-- Entries supplied follows --

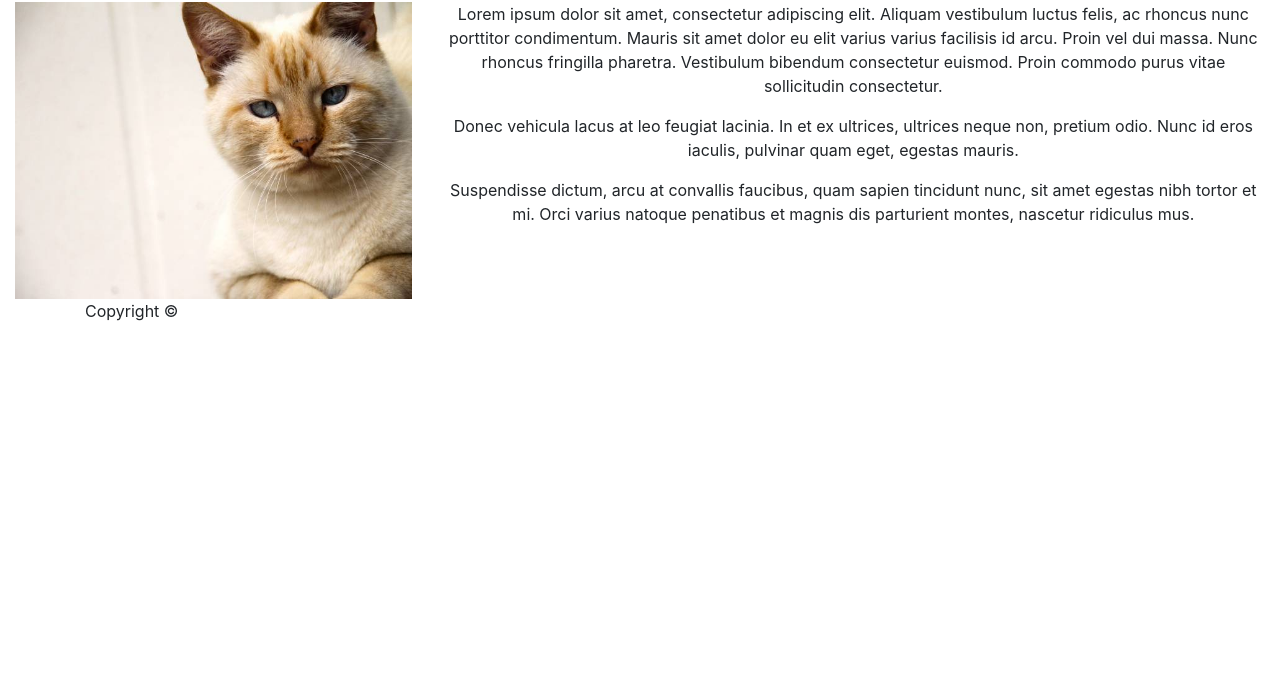
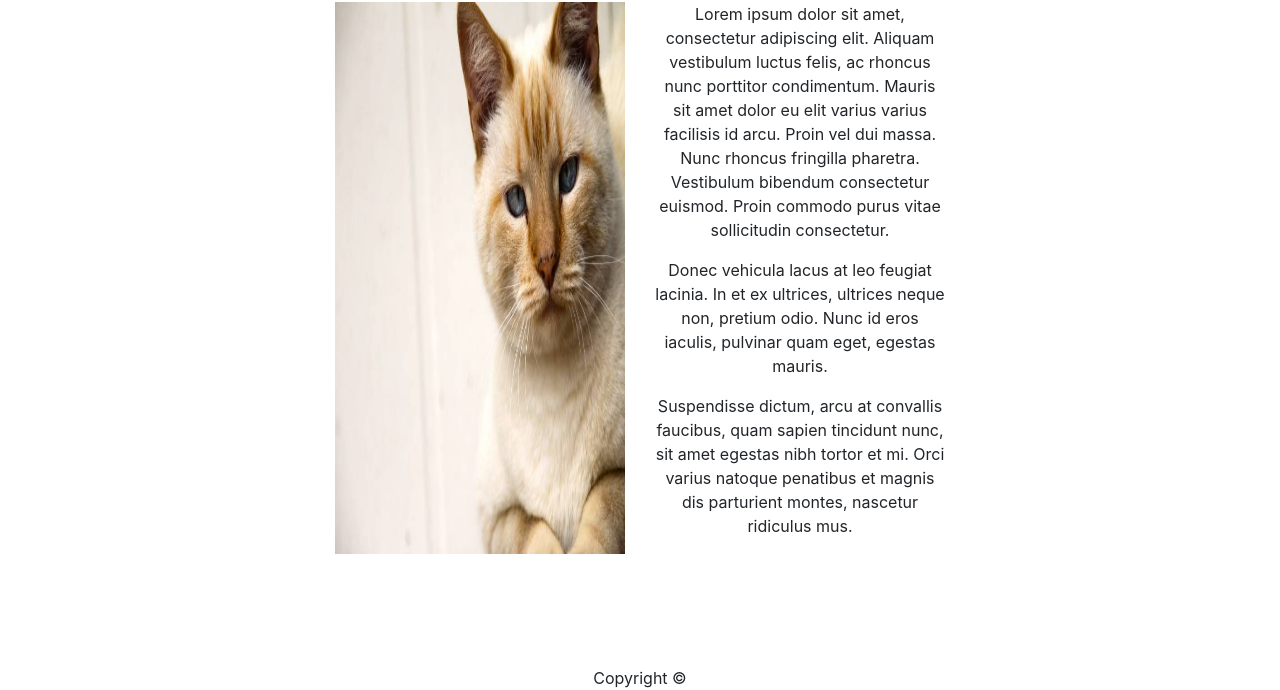
Before and after one commit to Sean8595/Bootstrap-Portfolio, a plain HTML site: page index.html in a window 1280 px wide. Shown: the part 110-800 px from the top of the page. Drawn offline with nearby package versions, Linux system fonts and the light colour scheme.

Commit message:
some columns and rows in place, footer in place

```diff
--- a/index.html
+++ b/index.html
@@ -29,20 +29,22 @@
     <section class="main-section">
       <h1>About Me</h1>
       <div class = "row">
-      <img src="assets/images/cat.jpg" class="auth-image col-4" alt="Your Name">
-      <div class="col-8" >
+      <div class = "col-sm-3"></div>
+      <img src="assets/images/cat.jpg" class="auth-image col-sm-3" alt="Your Name">
+      <div class="col-sm-3" >
       <p>Lorem ipsum dolor sit amet, consectetur adipiscing elit. Aliquam vestibulum luctus felis, ac rhoncus nunc porttitor condimentum. Mauris sit amet dolor eu elit varius varius facilisis id arcu. Proin vel dui massa. Nunc rhoncus fringilla pharetra. Vestibulum bibendum consectetur euismod. Proin commodo purus vitae sollicitudin consectetur.</p>
 
       <p>Donec vehicula lacus at leo feugiat lacinia. In et ex ultrices, ultrices neque non, pretium odio. Nunc id eros iaculis, pulvinar quam eget, egestas mauris.</p>
 
       <p>Suspendisse dictum, arcu at convallis faucibus, quam sapien tincidunt nunc, sit amet egestas nibh tortor et mi. Orci varius natoque penatibus et magnis dis parturient montes, nascetur ridiculus mus.</p>
+      <div class= "col-3"></div>
 </div>
     </section>
 
   </div>
 
   <footer>
-    <div class="container">
+      <div class="fixed-bottom text-center">
       Copyright &copy;
     </div>
   </footer>
```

-- Entries supplied concluded --

*What is needed*
Copy out every line of the data in which the word "section" is found.

*Answer box*
     <section class="main-section">
     </section>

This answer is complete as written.